With two different pension-reform measures on the upcoming ballot, it’s no secret that pension reform will have a significant impact on the November election. But how did the city get to the point of having a problem of this magnitude? Clearly the recession has played a big part, but what about the many negotiated increases in benefits over the course of the last decade?
While there has been much discussion here at SPUR about the magnitude of the pension crisis in San Francisco, scant attention has been paid to the many decisions that brought the city to the brink. In a recent article, the Examiner’s Josh Sabatini finally cast a light on the elephant in the room: “Among the factors leading to skyrocketing costs is a political culture that routinely rewards public employee unions with little thought about the future.”

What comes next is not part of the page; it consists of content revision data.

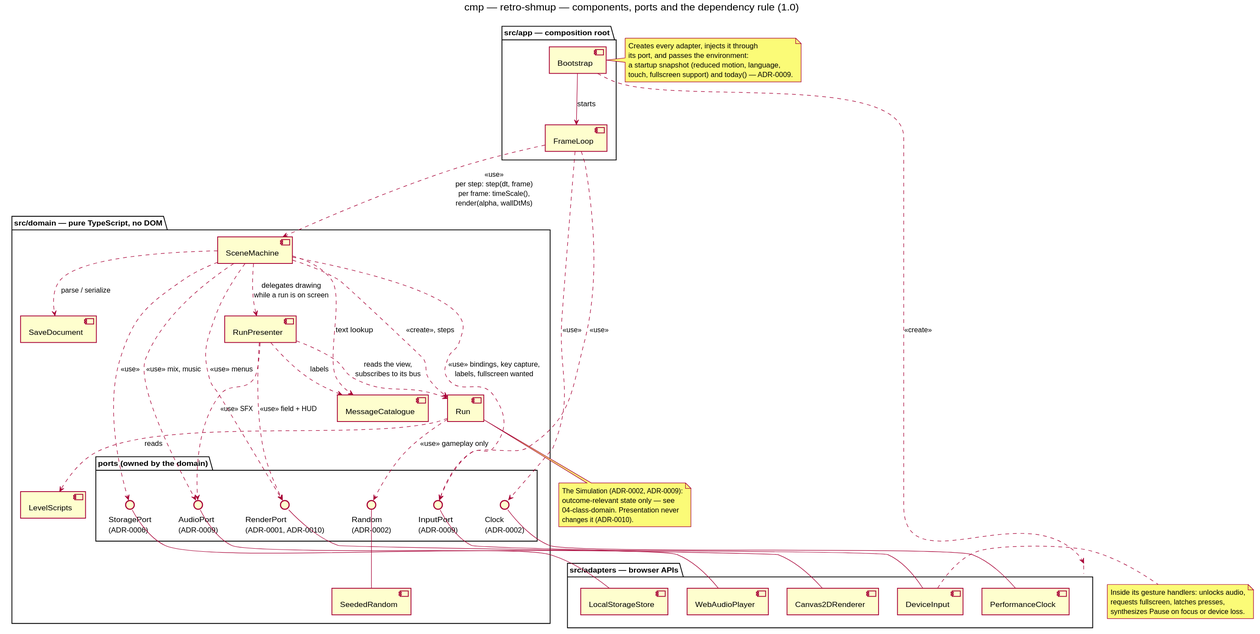
The PlantUML diagram docs/architecture/diagrams/system/03-component.svg in benoit-bremaud/retro-shmup, before a commit.
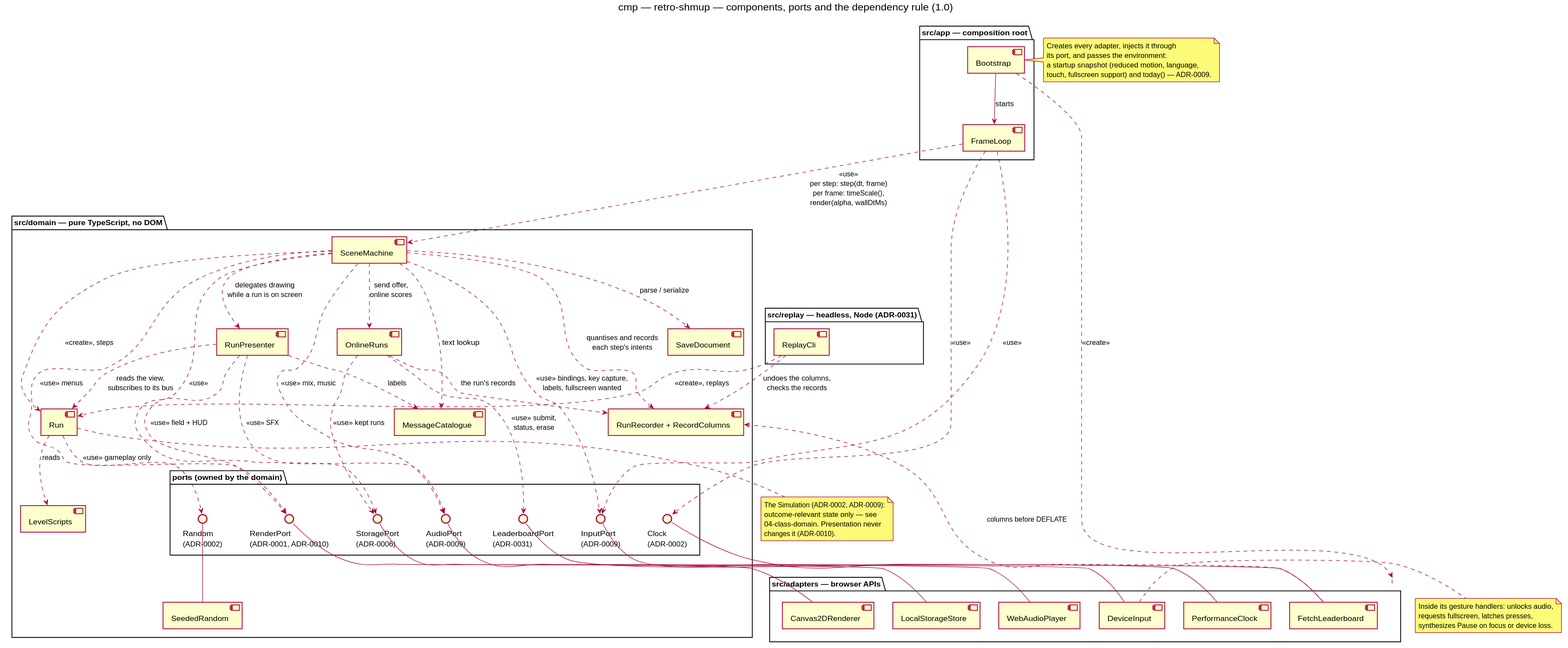
After the change.

What changed in the source:
```diff
@@ -17,6 +17,8 @@
   [SaveDocument] as Save
   [MessageCatalogue] as I18n
   [SeededRandom] as Rng
+  [RunRecorder + RecordColumns] as Recorder
+  [OnlineRuns] as Online
 
   package "ports (owned by the domain)" as Ports {
     interface "RenderPort\n(ADR-0001, ADR-0010)" as RenderPort
@@ -25,6 +27,7 @@
     interface "StoragePort\n(ADR-0006)" as StoragePort
     interface "Clock\n(ADR-0002)" as ClockPort
     interface "Random\n(ADR-0002)" as RandomPort
+    interface "LeaderboardPort\n(ADR-0031)" as LeaderboardPort
   }
 }
 
@@ -34,6 +37,11 @@
   [DeviceInput] as Input
   [LocalStorageStore] as LocalStore
   [PerformanceClock] as PerfClock
+  [FetchLeaderboard] as FetchLb
+}
+
+package "src/replay — headless, Node (ADR-0031)" as Replay {
+  [ReplayCli] as Cli
 }
 
 Boot --> Loop : starts
@@ -56,6 +64,14 @@
 Presenter ..> RenderPort : <<use>> field + HUD
 Presenter ..> AudioPort : <<use>> SFX
 Run ..> RandomPort : <<use>> gameplay only
+Scenes ..> Recorder : quantises and records\neach step's intents
+Scenes ..> Online : send offer,\nonline scores
+Online ..> Recorder : the run's records
+Online ..> LeaderboardPort : <<use>> submit,\nstatus, erase
+Online ..> StoragePort : <<use>> kept runs
+Cli ..> Recorder : undoes the columns,\nchecks the records
+FetchLb ..> Recorder : columns before DEFLATE
+Cli ..> Run : <<create>>, replays
 Rng -up- RandomPort
 
 Canvas -up- RenderPort
@@ -63,6 +79,7 @@
 Input -up- InputPort
 LocalStore -up- StoragePort
 PerfClock -up- ClockPort
+FetchLb -up- LeaderboardPort
 
 note right of Boot
   Creates every adapter, injects it through
```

These increases have taken many forms, but with little consideration of the financial implications down the road. Sabatini discussed some of the trends in pension benefits over the last decade, including how former Mayor Gavin Newsom struck a 24 percent, four-year pay increase with the Police Officers Association, as well as the firefighters and nurses unions.
But this was just one of the recent agreements that should cause concern in the current debate. The real issue is that pay increases have continued in the midst of this crisis, compounding problems with pension and other obligations. And the reality is that voters must also take some responsibility. In addition to turning a blind eye to fiscally irresponsible collective bargaining agreements, they have also approved a number of incremental changes at the ballot that have gradually — and sometimes radically — increased retirement benefits.
Once again, voters will have their say this fall. With two competing proposals for pension reform on the ballot for this November, and a slightly better understanding of the potential implications, voters have an opportunity to move things in the right direction. The city’s proposal (Proposition C) is estimated to save as much as $1.29 billion over ten years by increasing employee contributions and requiring contributions to the retiree health account. Jeff Adachi’s proposal (Proposition D) is projected to save as much as $1.62 billion by increasing employee contributions and reducing benefits for future employees.
While each proposal promises significant savings, this has to be the opening salvo in the debate: The total projected cost of pensions over the next ten years? Four to five times the savings offered by either proposal. That’s $6.57 billion.